BEGIN RECORDS PROVIDED
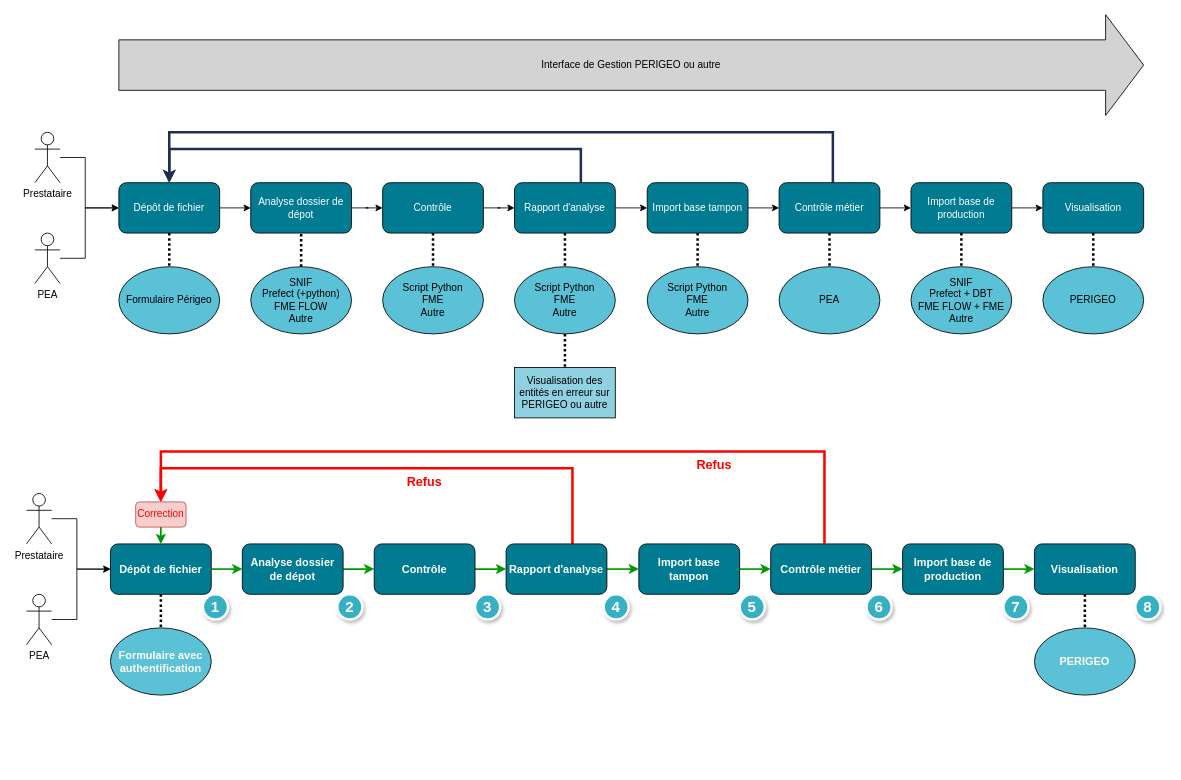
Before: outil_contrôle.drawio in eprouteau/perigeo, a draw.io diagram. Source tidied: cells renumbered, new cells numbered last; positions are measured from the earlier drawing's top-left corner, leaving out a move shared by most shapes. Both pictures are drawn from the tidied source at 84%, with x=0, y=0 at pixel (26, 14).
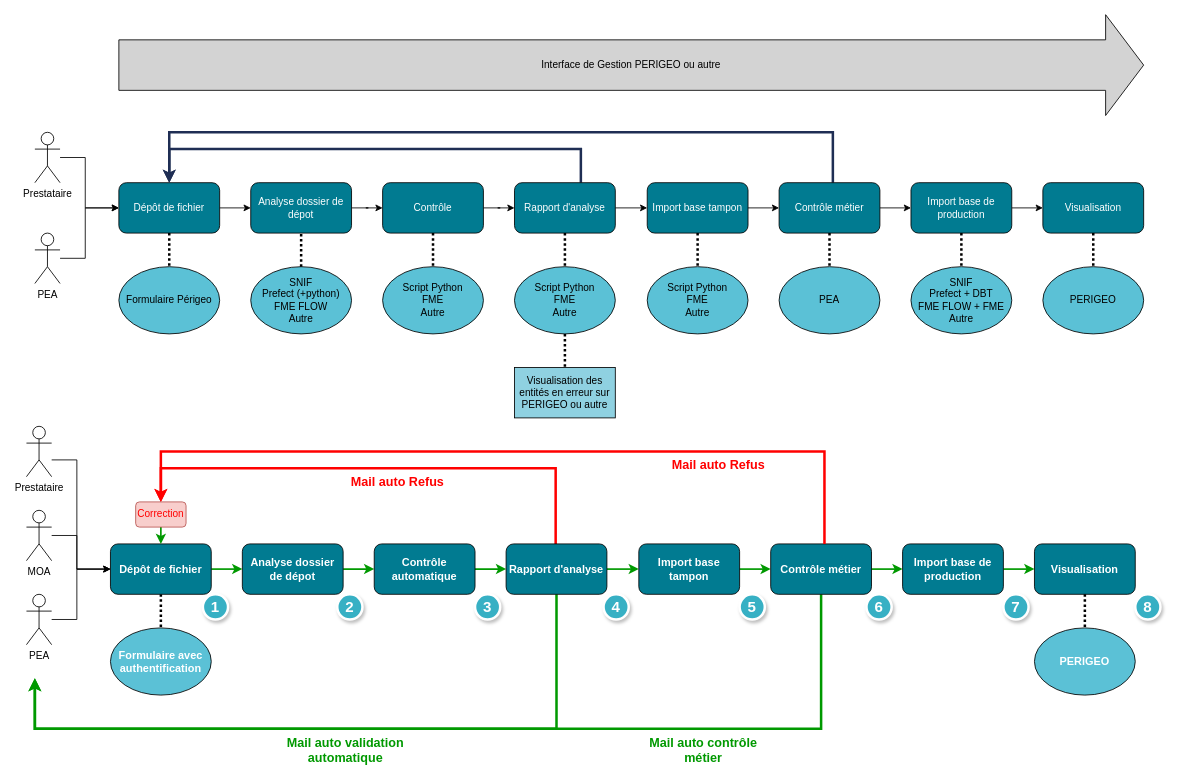
Above is the later version.

Commit message:
Mettre à jour outil_contrôle.drawio

Unchanged cells that the change refers to:
```xml
<mxCell id="44" value="Dépôt de fichier" style="rounded=1;whiteSpace=wrap;html=1;fillColor=#017B91;fontColor=#FFFFFF;fontStyle=1;fontSize=13;" parent="1" vertex="1">
  <mxGeometry x="100" y="630" width="120" height="60" as="geometry" />
</mxCell>
<mxCell id="51" value="Rapport d'analyse" style="rounded=1;whiteSpace=wrap;html=1;fillColor=#017B91;fontColor=#FFFFFF;fontStyle=1;fontSize=13;" parent="1" vertex="1">
  <mxGeometry x="571" y="630" width="120" height="60" as="geometry" />
</mxCell>
<mxCell id="55" value="Contrôle métier" style="rounded=1;whiteSpace=wrap;html=1;fillColor=#017B91;fontColor=#FFFFFF;fontStyle=1;fontSize=13;" parent="1" vertex="1">
  <mxGeometry x="886" y="630" width="120" height="60" as="geometry" />
</mxCell>
<mxCell id="78" value="Correction" style="rounded=1;whiteSpace=wrap;html=1;strokeColor=#b85450;align=center;verticalAlign=middle;fontFamily=Helvetica;fontSize=12;fillColor=#f8cecc;fontColor=#FF0000;" parent="1" vertex="1">
  <mxGeometry x="130" y="580" width="60" height="30" as="geometry" />
</mxCell>
```

The edit, as a diff of the source:
```diff
@@
-    <mxCell id="48" value="Contrôle" style="rounded=1;whiteSpace=wrap;html=1;fillColor=#017B91;fontColor=#FFFFFF;fontStyle=1;fontSize=13;" parent="1" vertex="1">
+    <mxCell id="48" value="Contrôle&lt;div&gt;automatique&lt;/div&gt;" style="rounded=1;whiteSpace=wrap;html=1;fillColor=#017B91;fontColor=#FFFFFF;fontStyle=1;fontSize=13;" parent="1" vertex="1">
       <mxGeometry x="414" y="630" width="120" height="60" as="geometry" />
     </mxCell>
@@
     <mxCell id="50" style="edgeStyle=orthogonalEdgeStyle;rounded=0;jettySize=auto;html=1;strokeColor=#FF0000;strokeWidth=3;entryX=0.5;entryY=0;entryDx=0;entryDy=0;" parent="1" edge="1" source="51" target="78">
       <mxGeometry relative="1" as="geometry">
         <Array as="points">
-          <mxPoint x="650" y="540" />
+          <mxPoint x="630" y="540" />
           <mxPoint x="160" y="540" />
         </Array>
       </mxGeometry>
     </mxCell>
+    <mxCell id="79" style="edgeStyle=orthogonalEdgeStyle;rounded=0;jettySize=auto;html=1;exitX=0.5;exitY=1;exitDx=0;exitDy=0;strokeWidth=3;strokeColor=#009900;" parent="1" edge="1" source="51">
+      <mxGeometry relative="1" as="geometry">
+        <mxPoint x="10" y="790" as="targetPoint" />
+        <Array as="points">
+          <mxPoint x="631" y="850" />
+          <mxPoint x="10" y="850" />
+          <mxPoint x="10" y="790" />
+        </Array>
+      </mxGeometry>
+    </mxCell>
@@
+    <mxCell id="80" style="edgeStyle=orthogonalEdgeStyle;rounded=0;jettySize=auto;html=1;exitX=0.5;exitY=1;exitDx=0;exitDy=0;strokeWidth=3;strokeColor=#009900;" parent="1" edge="1" source="55">
+      <mxGeometry relative="1" as="geometry">
+        <mxPoint x="10" y="790" as="targetPoint" />
+        <Array as="points">
+          <mxPoint x="946" y="850" />
+          <mxPoint x="10" y="850" />
+        </Array>
+      </mxGeometry>
+    </mxCell>
@@
     <mxCell id="58" style="edgeStyle=orthogonalEdgeStyle;rounded=0;jettySize=auto;html=1;" parent="1" edge="1" source="59">
       <mxGeometry relative="1" as="geometry">
         <mxPoint x="100" y="660" as="targetPoint" />
         <Array as="points">
-          <mxPoint x="60" y="600" />
+          <mxPoint x="60" y="530" />
           <mxPoint x="60" y="660" />
         </Array>
       </mxGeometry>
     </mxCell>
     <mxCell id="59" value="Prestataire" style="shape=umlActor;verticalLabelPosition=bottom;verticalAlign=top;html=1;outlineConnect=0;" parent="1" vertex="1">
-      <mxGeometry y="570" width="30" height="60" as="geometry" />
+      <mxGeometry y="490" width="30" height="60" as="geometry" />
     </mxCell>
@@
-    <mxCell id="74" value="&lt;b&gt;&lt;font style=&quot;font-size: 15px; color: rgb(255, 0, 0);&quot;&gt;Refus&lt;/font&gt;&lt;/b&gt;" style="text;html=1;align=center;verticalAlign=middle;whiteSpace=wrap;rounded=0;" parent="1" vertex="1">
-      <mxGeometry x="789" y="520" width="60" height="30" as="geometry" />
-    </mxCell>
-    <mxCell id="75" value="&lt;b&gt;&lt;font style=&quot;font-size: 15px; color: rgb(255, 0, 0);&quot;&gt;Refus&lt;/font&gt;&lt;/b&gt;" style="text;html=1;align=center;verticalAlign=middle;whiteSpace=wrap;rounded=0;" parent="1" vertex="1">
-      <mxGeometry x="444" y="540" width="60" height="30" as="geometry" />
+    <mxCell id="75" value="&lt;b&gt;&lt;font style=&quot;font-size: 15px; color: rgb(255, 0, 0);&quot;&gt;Mail auto Refus&lt;/font&gt;&lt;/b&gt;" style="text;html=1;align=center;verticalAlign=middle;whiteSpace=wrap;rounded=0;" parent="1" vertex="1">
+      <mxGeometry x="380" y="540" width="124" height="30" as="geometry" />
     </mxCell>
@@
+    <mxCell id="81" value="&lt;b&gt;&lt;font style=&quot;font-size: 15px; color: rgb(255, 0, 0);&quot;&gt;Mail auto Refus&lt;/font&gt;&lt;/b&gt;" style="text;html=1;align=center;verticalAlign=middle;whiteSpace=wrap;rounded=0;" parent="1" vertex="1">
+      <mxGeometry x="762" y="520" width="124" height="30" as="geometry" />
+    </mxCell>
+    <mxCell id="82" value="&lt;b&gt;&lt;font style=&quot;font-size: 15px;&quot;&gt;Mail auto validation&lt;/font&gt;&lt;/b&gt;&lt;div&gt;&lt;b&gt;&lt;font style=&quot;font-size: 15px;&quot;&gt;automatique&lt;/font&gt;&lt;/b&gt;&lt;/div&gt;" style="text;html=1;align=center;verticalAlign=middle;whiteSpace=wrap;rounded=0;fontColor=#009900;" parent="1" vertex="1">
+      <mxGeometry x="300" y="860" width="160" height="30" as="geometry" />
+    </mxCell>
+    <mxCell id="83" value="&lt;b&gt;&lt;font style=&quot;font-size: 15px;&quot;&gt;Mail auto contrôle métier&lt;/font&gt;&lt;/b&gt;" style="text;html=1;align=center;verticalAlign=middle;whiteSpace=wrap;rounded=0;fontColor=#009900;" parent="1" vertex="1">
+      <mxGeometry x="726" y="860" width="160" height="30" as="geometry" />
+    </mxCell>
+    <mxCell id="84" style="edgeStyle=orthogonalEdgeStyle;rounded=0;jettySize=auto;html=1;entryX=0;entryY=0.5;entryDx=0;entryDy=0;" parent="1" edge="1" source="85" target="44">
+      <mxGeometry relative="1" as="geometry">
+        <Array as="points">
+          <mxPoint x="60" y="620" />
+          <mxPoint x="60" y="660" />
+        </Array>
+      </mxGeometry>
+    </mxCell>
+    <mxCell id="85" value="MOA" style="shape=umlActor;verticalLabelPosition=bottom;verticalAlign=top;html=1;outlineConnect=0;" parent="1" vertex="1">
+      <mxGeometry y="590" width="30" height="60" as="geometry" />
+    </mxCell>
```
END RECORDS PROVIDED
■ **WHAT YOU SHOULD DO**: Pick out each line above that includes "umlActor" and show it.

■ **SOLUTION TO THIS TASK**:
     <mxCell id="59" value="Prestataire" style="shape=umlActor;verticalLabelPosition=bottom;verticalAlign=top;html=1;outlineConnect=0;" parent="1" vertex="1">
+    <mxCell id="85" value="MOA" style="shape=umlActor;verticalLabelPosition=bottom;verticalAlign=top;html=1;outlineConnect=0;" parent="1" vertex="1">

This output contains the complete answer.